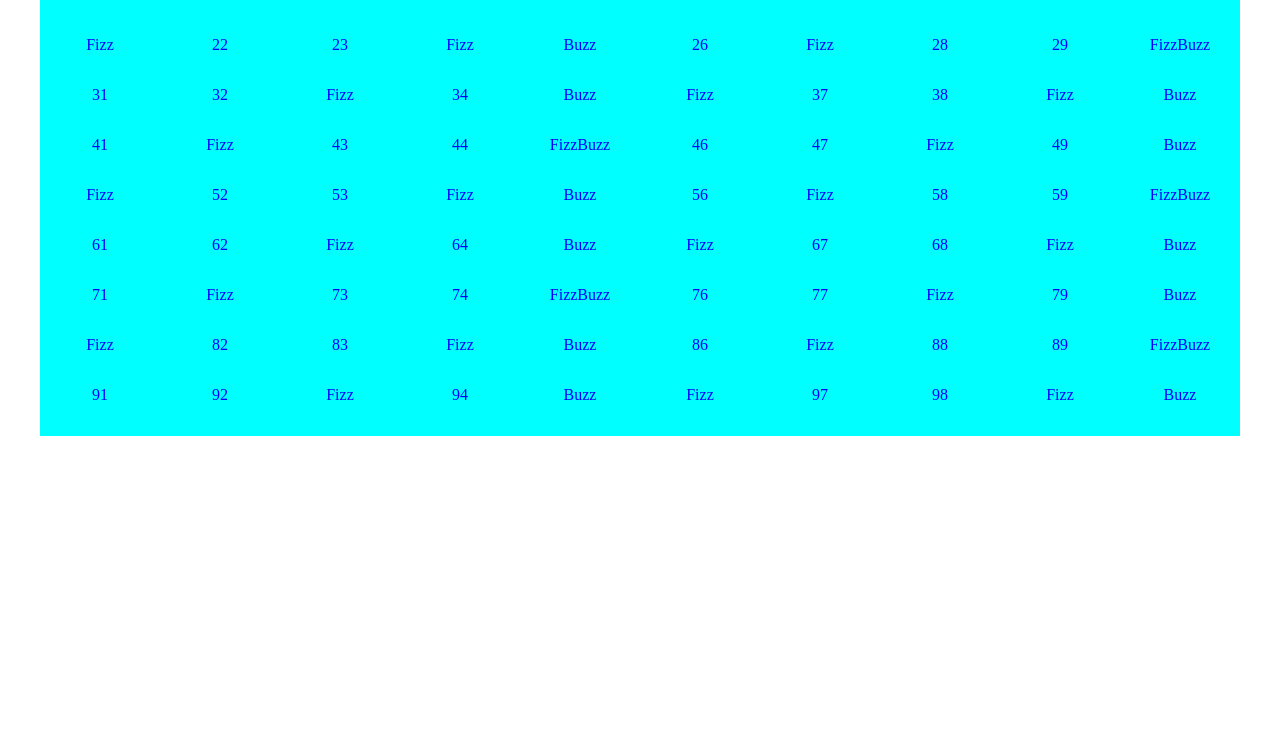
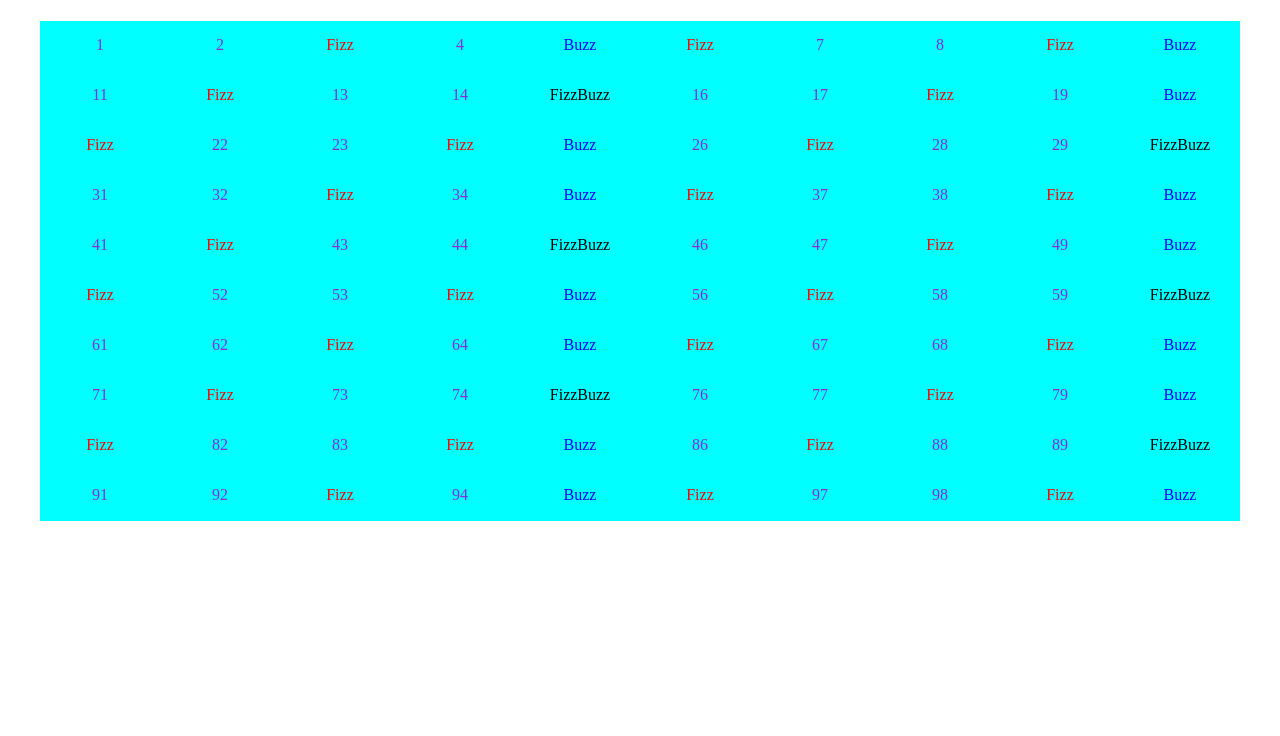
Before and after one commit to MarcoMpensabene/js-fizzbuzz, a plain HTML site: page index.html in a window 1280 px wide. Shown: the part 64-800 px from the top of the page. Drawn offline with Linux system fonts and the light colour scheme.

Commit message:
added class for every node element that i added on the container so i can modify it with css

```diff
--- a/css/style.css
+++ b/css/style.css
@@ -14,11 +14,28 @@
 h1{
     text-align: center;
     color: red;
+    margin-bottom: 3rem;
 }
 
 p{
     height: 50px;
     width: calc(100% / 10);
     text-align: center;
+    line-height: 3rem;
+}
+
+p.number {
+    color: blueviolet;
+}
+
+p.fizz{
+    color: red;
+}
+
+p.buzz{
     color: blue;
 }
+
+p.fizzbuzz{
+    color: black;
+}
--- a/index.html
+++ b/index.html
@@ -10,6 +10,11 @@
 <body>
 
     <main>
+
+        <header>
+            <h1>Sequenza di numeri che va da 1 a 100:</h1>
+        </header>
+
         <div class="container">
 
 
--- a/js/script.js
+++ b/js/script.js
@@ -5,27 +5,31 @@ for(let i = 1 ; i <= 100 ; i++) {
     if ((i % 3 === 0) && (i % 5 === 0)){
         console.log(fizzBuzz)
         const div = document.querySelector("div.container");
-        const p = document.createElement("p");
-        p.append(fizzBuzz);
-        div.append(p);
+        const fizzbuzzP = document.createElement("p");
+        fizzbuzzP.className = "fizzbuzz";
+        fizzbuzzP.append(fizzBuzz);
+        div.append(fizzbuzzP);
     } else if (i % 3 === 0){
         console.log(fizz)
         const div = document.querySelector("div.container");
-        const p = document.createElement("p");
-        p.append(fizz);
-        div.append(p);
+        const fizzP = document.createElement("p");
+        fizzP.className = "fizz";
+        fizzP.append(fizz);
+        div.append(fizzP);
     }else if  ((i % 5 === 0)){
         console.log(buzz)
         const div = document.querySelector("div.container");
-        const p = document.createElement("p");
-        p.append(buzz);
-        div.append(p);
+        const buzzP = document.createElement("p");
+        buzzP.className = "buzz";
+        buzzP.append(buzz);
+        div.append(buzzP);
     }  else{
         console.log(i)
         const div = document.querySelector("div.container");
-        const p = document.createElement("p");
-        p.append(i);
-        div.append(p);
+        const number = document.createElement("p");
+        number.className = "number";
+        number.append(i);
+        div.append(number);
     }
 
 
```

- What you will do: An exact repeat of the listing above, pictures excluded, is the answer.

- Task output:
Before and after one commit to MarcoMpensabene/js-fizzbuzz, a plain HTML site: page index.html in a window 1280 px wide. Shown: the part 64-800 px from the top of the page. Drawn offline with Linux system fonts and the light colour scheme.

Commit message:
added class for every node element that i added on the container so i can modify it with css

```diff
--- a/css/style.css
+++ b/css/style.css
@@ -14,11 +14,28 @@
 h1{
     text-align: center;
     color: red;
+    margin-bottom: 3rem;
 }
 
 p{
     height: 50px;
     width: calc(100% / 10);
     text-align: center;
+    line-height: 3rem;
+}
+
+p.number {
+    color: blueviolet;
+}
+
+p.fizz{
+    color: red;
+}
+
+p.buzz{
     color: blue;
 }
+
+p.fizzbuzz{
+    color: black;
+}
--- a/index.html
+++ b/index.html
@@ -10,6 +10,11 @@
 <body>
 
     <main>
+
+        <header>
+            <h1>Sequenza di numeri che va da 1 a 100:</h1>
+        </header>
+
         <div class="container">
 
 
--- a/js/script.js
+++ b/js/script.js
@@ -5,27 +5,31 @@ for(let i = 1 ; i <= 100 ; i++) {
     if ((i % 3 === 0) && (i % 5 === 0)){
         console.log(fizzBuzz)
         const div = document.querySelector("div.container");
-        const p = document.createElement("p");
-        p.append(fizzBuzz);
-        div.append(p);
+        const fizzbuzzP = document.createElement("p");
+        fizzbuzzP.className = "fizzbuzz";
+        fizzbuzzP.append(fizzBuzz);
+        div.append(fizzbuzzP);
     } else if (i % 3 === 0){
         console.log(fizz)
         const div = document.querySelector("div.container");
-        const p = document.createElement("p");
-        p.append(fizz);
-        div.append(p);
+        const fizzP = document.createElement("p");
+        fizzP.className = "fizz";
+        fizzP.append(fizz);
+        div.append(fizzP);
     }else if  ((i % 5 === 0)){
         console.log(buzz)
         const div = document.querySelector("div.container");
-        const p = document.createElement("p");
-        p.append(buzz);
-        div.append(p);
+        const buzzP = document.createElement("p");
+        buzzP.className = "buzz";
+        buzzP.append(buzz);
+        div.append(buzzP);
     }  else{
         console.log(i)
         const div = document.querySelector("div.container");
-        const p = document.createElement("p");
-        p.append(i);
-        div.append(p);
+        const number = document.createElement("p");
+        number.className = "number";
+        number.append(i);
+        div.append(number);
     }
 
 
```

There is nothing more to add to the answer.